Task data
^^^^

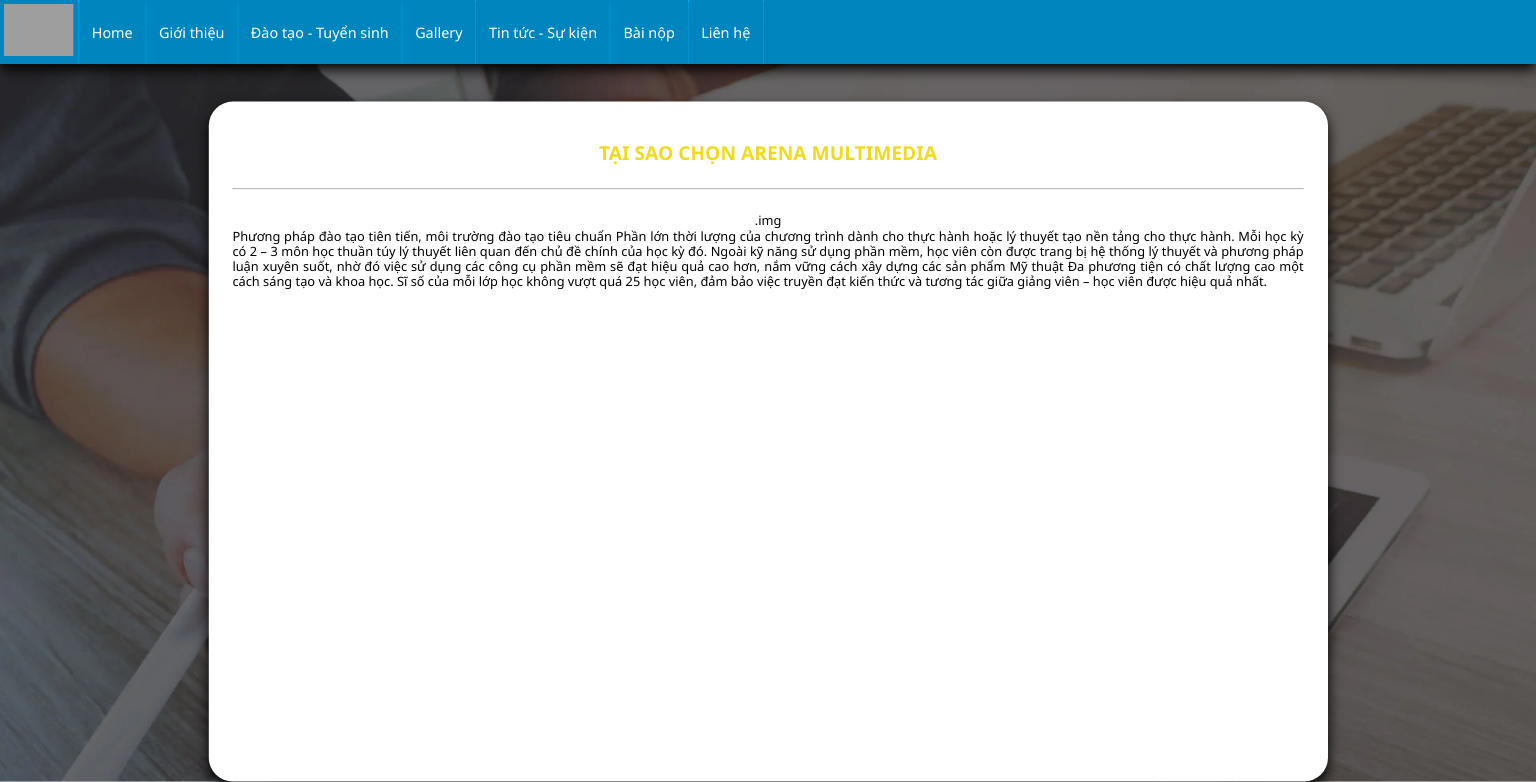
Repository: arena-dttan/dcw-final-exam-d2107m1
Page: final-list/DCW_Final_5_Nguyen-Thi-Thu-Huong_D2107M1/gioi-thieu.html
The author's editor kept a copy of each file at every save. The page is drawn from the files as they stood at one save, then again after the next save.
The browser window is 1280 px wide. The page is 1920 px wide, so the pictures cover 1920 px, including what lies to the right of the window. The pictures show the whole page, at 80% of full size.
Pictures or frames that could not be fetched are drawn as grey boxes.

Above is the page before, as saved 2022-06-26 15:05:31.

After the next save:
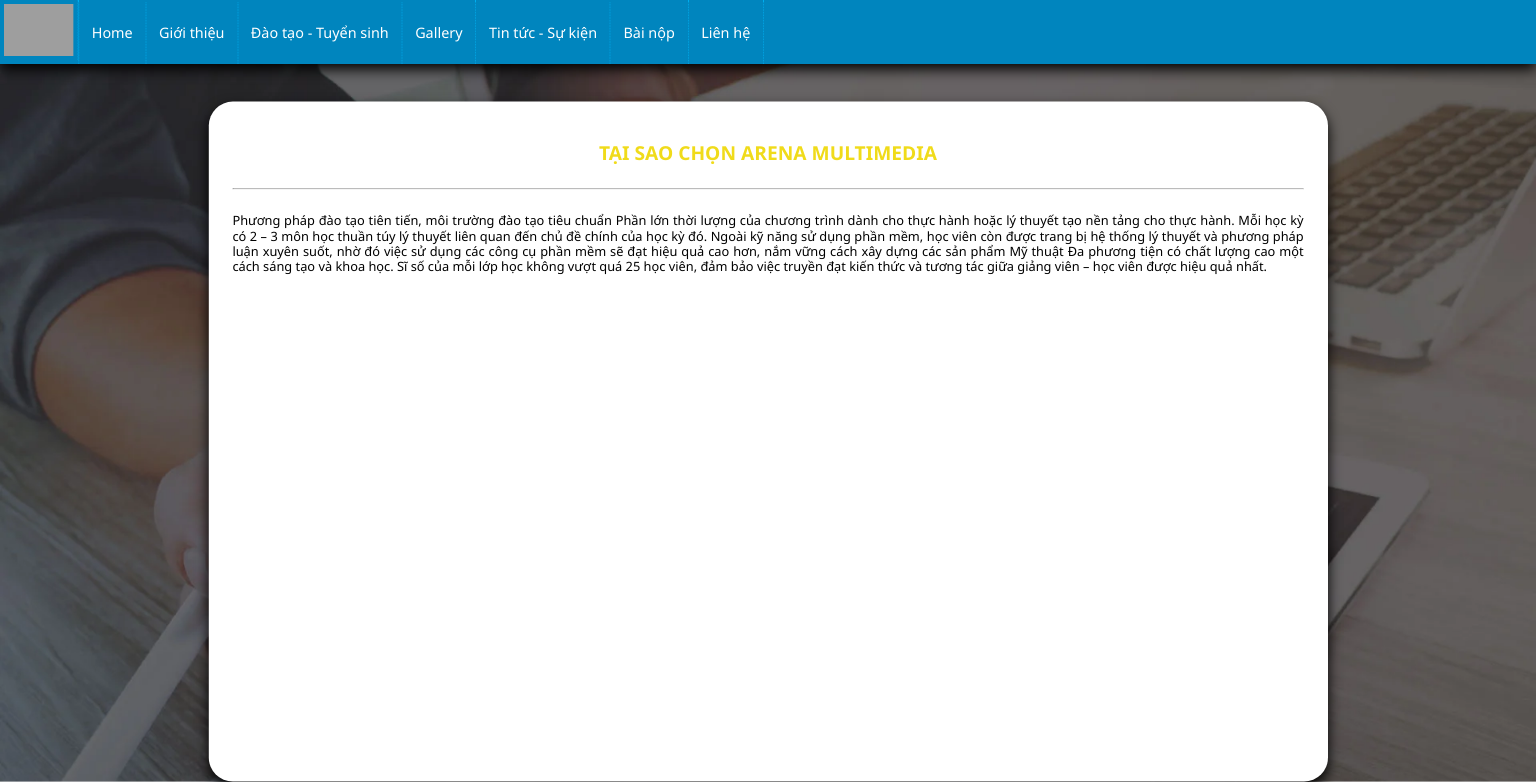
Saved 4 s later.
--- a/final-list/DCW_Final_5_Nguyen-Thi-Thu-Huong_D2107M1/gioi-thieu.html
+++ b/final-list/DCW_Final_5_Nguyen-Thi-Thu-Huong_D2107M1/gioi-thieu.html
@@ -65,7 +65,7 @@
                     <br>
                     <hr>
                     <br>
-                    .img
+                    <div class="img-test"></div>
                     <P>
                         Phương pháp đào tạo tiên tiến, môi trường đào tạo tiêu chuẩn
                         Phần lớn thời lượng của chương trình dành cho thực hành hoặc lý thuyết
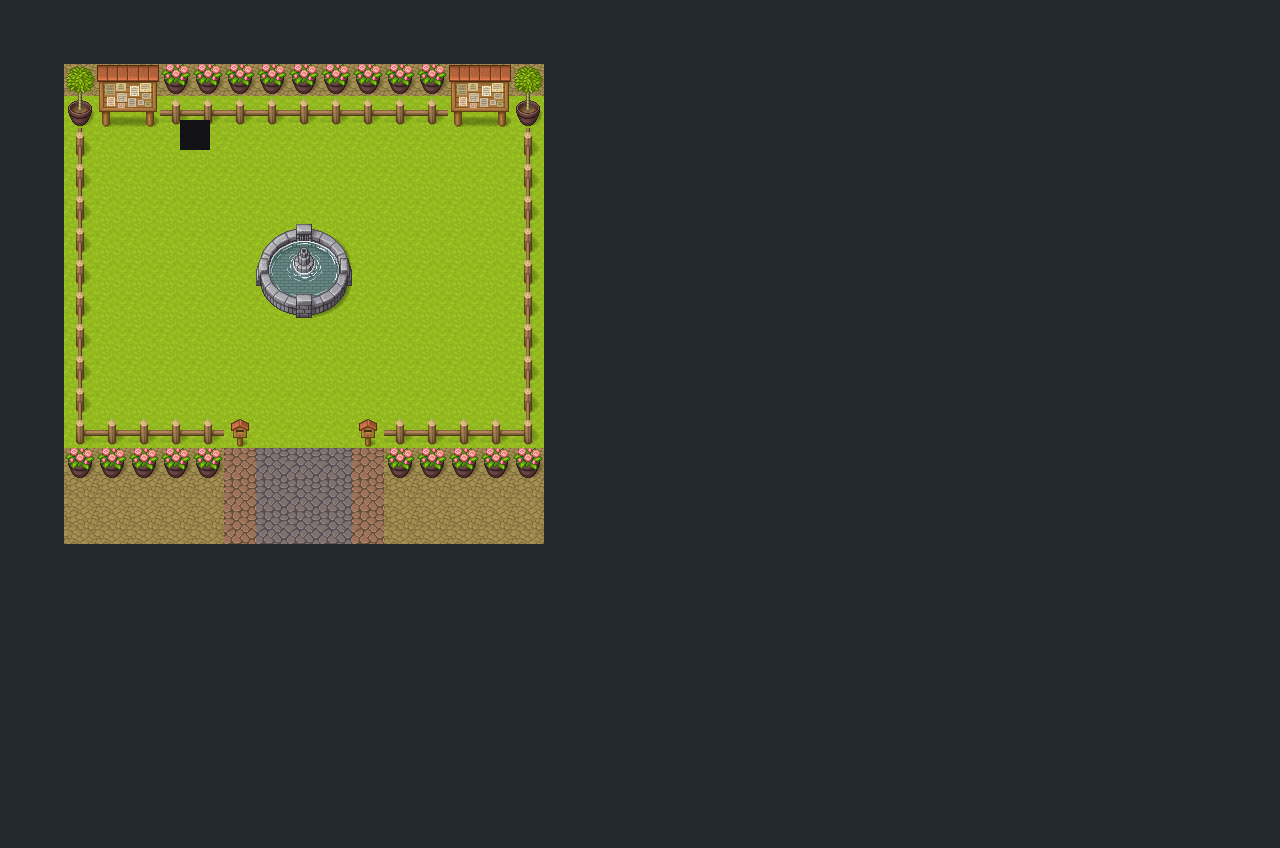
Repository: guilhermecardoso93/rpg-react
Page: /
These files come from the project's save history. The page is drawn as it stood at one moment and after the next save; the edit follows.
The browser window is 1280 px wide. The pictures show the whole page.
The project was rebuilt for these pictures with package versions that can differ from the ones it lists, and the page was loaded fresh each time.

Above is the page before, as saved 2022-11-15 21:48:10.

### src/index.tsx
import React from 'react';
import ReactDOM from 'react-dom/client';
import {App} from './App';
import { GlobalStyle } from './App.styles';
import reportWebVitals from './reportWebVitals';

const root = ReactDOM.createRoot(
  document.getElementById('root') as HTMLElement
);
root.render(
  <React.StrictMode>
    <GlobalStyle/>
    <App />
  </React.StrictMode>
);

// If you want to start measuring performance in your app, pass a function
// to log results (for example: reportWebVitals(console.log))
// or send to an analytics endpoint. Learn more: https://bit.ly/CRA-vitals
reportWebVitals();

### src/App.tsx
import React from 'react';
import { Container, Map } from './App.styles';
import { Character } from './componets/Character';


export function App() {
  return (
    <Container>
      <Map>
        <Character x={6} y={4}/>
      </Map>
    </Container>
  );
}

### src/App.styles.ts
import styled, { createGlobalStyle } from "styled-components";

export const GlobalStyle = createGlobalStyle`
  * {
    box-sizing: border-box;
    margin: 0;
    padding: 0;
  }

  body {
    background-color: #24282f;
  }
`;

export const Container = styled.div`
  min-height: 100vh;
  color: #fff;
  margin: 4rem;
`;

export const Map = styled.div`
  background-image: url("/assets/map.png");
  background-position: left top;
  background-size: cover;
  width: 480px;
  height: 480px;
`;

### src/componets/Character/index.tsx
import { Container } from './styles';

type CharacterProps = {
  x: number,
  y: number,
}


export function Character({x, y}: CharacterProps) {
  const size = 30

  return (
    <Container
      left={x * size}
      top={ y * size}
      size={size}
    >

    </Container>
  );
}

### src/componets/Character/styles.ts
import styled from "styled-components";

export const Container = styled.div<{left: number, top: number, size: number}>`
  width: ${props => props.size}px;
  height: ${props => props.size}px;
  position: absolute;
  left: ${props => props.left}px;
  top: ${props => props.top}px;
  background-color: #121214;
`;

### src/hooks/useCharacter.ts
import { useState } from "react";

export function useCharacter() {
  const [pos, setPos] = useState({ x: 1, y: 1 });

  function moveLeft() {
    setPos((pos) => ({
      x: pos.x - 1,
      y: pos.y,
    }));
  }

  function moveRight() {
    setPos((pos) => ({
      x: pos.x + 1,
      y: pos.y,
    }));
  }

  function moveTop() {
    setPos((pos) => ({
      x: pos.x ,
      y: pos.y - 1,
    }));
  }

  function moveDown() {
    setPos((pos) => ({
      x: pos.x ,
      y: pos.y + 1,
    }));
  }

  return {
    x: pos.x,
    y: pos.y,
    moveDown,
    moveTop,
    moveLeft,
    moveRight,
  };
}

Loaded but not shown: public/index.html (common file); src/reportWebVitals.ts (common file)

After the next save:
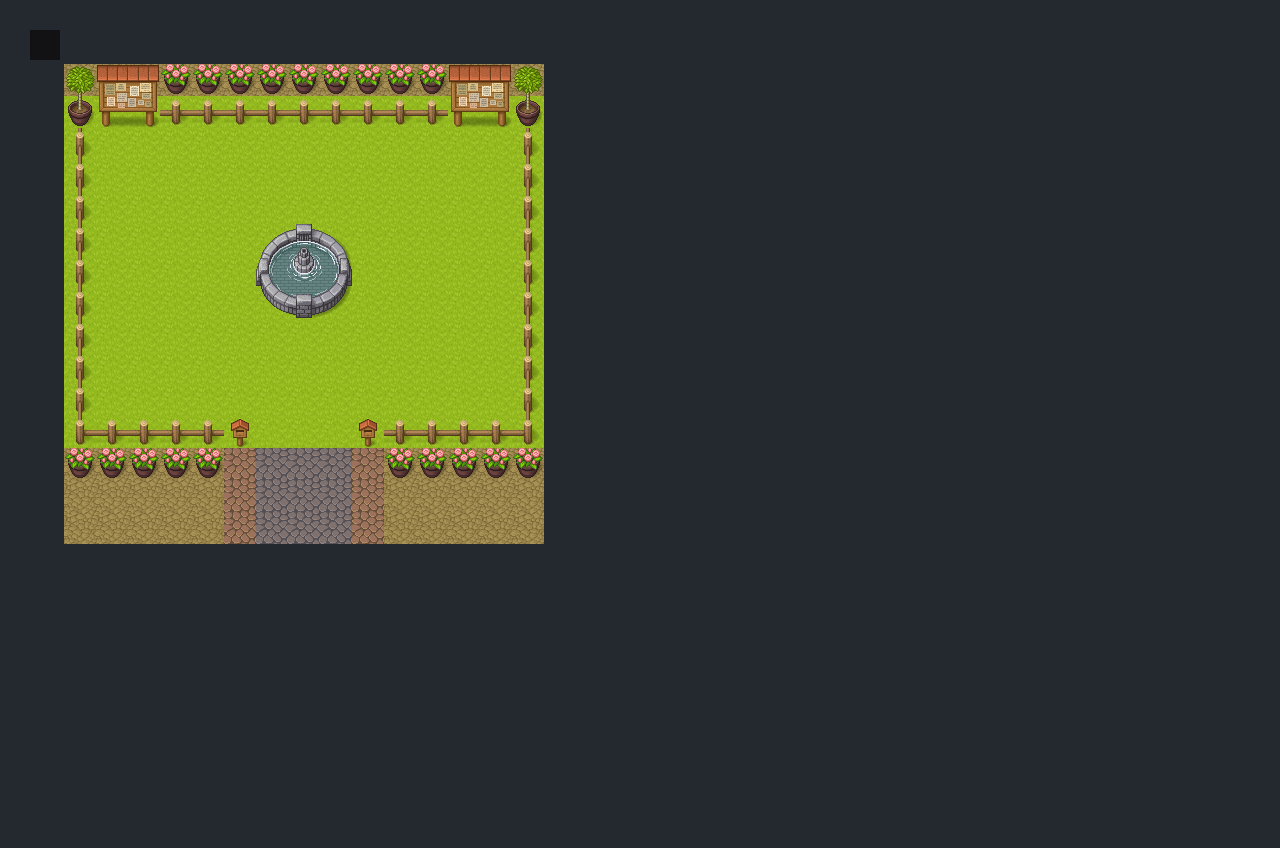
Saved 81 s later.
--- a/src/App.tsx
+++ b/src/App.tsx
@@ -1,13 +1,16 @@
 import React from 'react';
 import { Container, Map } from './App.styles';
 import { Character } from './componets/Character';
+import { useCharacter } from './hooks/useCharacter';
 
 
 export function App() {
+  const character = useCharacter()
+
   return (
     <Container>
       <Map>
-        <Character x={6} y={4}/>
+        <Character x={character.x} y={character.y}/>
       </Map>
     </Container>
   );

^^^^

Would you print the listing above in full, exactly, but with no pictures?

Repository: arena-dttan/dcw-final-exam-d2107m1
Page: final-list/DCW_Final_5_Nguyen-Thi-Thu-Huong_D2107M1/gioi-thieu.html
The author's editor kept a copy of each file at every save. The page is drawn from the files as they stood at one save, then again after the next save.
The browser window is 1280 px wide. The page is 1920 px wide, so the pictures cover 1920 px, including what lies to the right of the window. The pictures show the whole page, at 80% of full size.
Pictures or frames that could not be fetched are drawn as grey boxes.

Above is the page before, as saved 2022-06-26 15:05:31.

After the next save:
Saved 4 s later.
--- a/final-list/DCW_Final_5_Nguyen-Thi-Thu-Huong_D2107M1/gioi-thieu.html
+++ b/final-list/DCW_Final_5_Nguyen-Thi-Thu-Huong_D2107M1/gioi-thieu.html
@@ -65,7 +65,7 @@
                     <br>
                     <hr>
                     <br>
-                    .img
+                    <div class="img-test"></div>
                     <P>
                         Phương pháp đào tạo tiên tiến, môi trường đào tạo tiêu chuẩn
                         Phần lớn thời lượng của chương trình dành cho thực hành hoặc lý thuyết
Repository: guilhermecardoso93/rpg-react
Page: /
These files come from the project's save history. The page is drawn as it stood at one moment and after the next save; the edit follows.
The browser window is 1280 px wide. The pictures show the whole page.
The project was rebuilt for these pictures with package versions that can differ from the ones it lists, and the page was loaded fresh each time.

Above is the page before, as saved 2022-11-15 21:48:10.

### src/index.tsx
import React from 'react';
import ReactDOM from 'react-dom/client';
import {App} from './App';
import { GlobalStyle } from './App.styles';
import reportWebVitals from './reportWebVitals';

const root = ReactDOM.createRoot(
  document.getElementById('root') as HTMLElement
);
root.render(
  <React.StrictMode>
    <GlobalStyle/>
    <App />
  </React.StrictMode>
);

// If you want to start measuring performance in your app, pass a function
// to log results (for example: reportWebVitals(console.log))
// or send to an analytics endpoint. Learn more: https://bit.ly/CRA-vitals
reportWebVitals();

### src/App.tsx
import React from 'react';
import { Container, Map } from './App.styles';
import { Character } from './componets/Character';


export function App() {
  return (
    <Container>
      <Map>
        <Character x={6} y={4}/>
      </Map>
    </Container>
  );
}

### src/App.styles.ts
import styled, { createGlobalStyle } from "styled-components";

export const GlobalStyle = createGlobalStyle`
  * {
    box-sizing: border-box;
    margin: 0;
    padding: 0;
  }

  body {
    background-color: #24282f;
  }
`;

export const Container = styled.div`
  min-height: 100vh;
  color: #fff;
  margin: 4rem;
`;

export const Map = styled.div`
  background-image: url("/assets/map.png");
  background-position: left top;
  background-size: cover;
  width: 480px;
  height: 480px;
`;

### src/componets/Character/index.tsx
import { Container } from './styles';

type CharacterProps = {
  x: number,
  y: number,
}


export function Character({x, y}: CharacterProps) {
  const size = 30

  return (
    <Container
      left={x * size}
      top={ y * size}
      size={size}
    >

    </Container>
  );
}

### src/componets/Character/styles.ts
import styled from "styled-components";

export const Container = styled.div<{left: number, top: number, size: number}>`
  width: ${props => props.size}px;
  height: ${props => props.size}px;
  position: absolute;
  left: ${props => props.left}px;
  top: ${props => props.top}px;
  background-color: #121214;
`;

### src/hooks/useCharacter.ts
import { useState } from "react";

export function useCharacter() {
  const [pos, setPos] = useState({ x: 1, y: 1 });

  function moveLeft() {
    setPos((pos) => ({
      x: pos.x - 1,
      y: pos.y,
    }));
  }

  function moveRight() {
    setPos((pos) => ({
      x: pos.x + 1,
      y: pos.y,
    }));
  }

  function moveTop() {
    setPos((pos) => ({
      x: pos.x ,
      y: pos.y - 1,
    }));
  }

  function moveDown() {
    setPos((pos) => ({
      x: pos.x ,
      y: pos.y + 1,
    }));
  }

  return {
    x: pos.x,
    y: pos.y,
    moveDown,
    moveTop,
    moveLeft,
    moveRight,
  };
}

Loaded but not shown: public/index.html (common file); src/reportWebVitals.ts (common file)

After the next save:
Saved 81 s later.
--- a/src/App.tsx
+++ b/src/App.tsx
@@ -1,13 +1,16 @@
 import React from 'react';
 import { Container, Map } from './App.styles';
 import { Character } from './componets/Character';
+import { useCharacter } from './hooks/useCharacter';
 
 
 export function App() {
+  const character = useCharacter()
+
   return (
     <Container>
       <Map>
-        <Character x={6} y={4}/>
+        <Character x={character.x} y={character.y}/>
       </Map>
     </Container>
   );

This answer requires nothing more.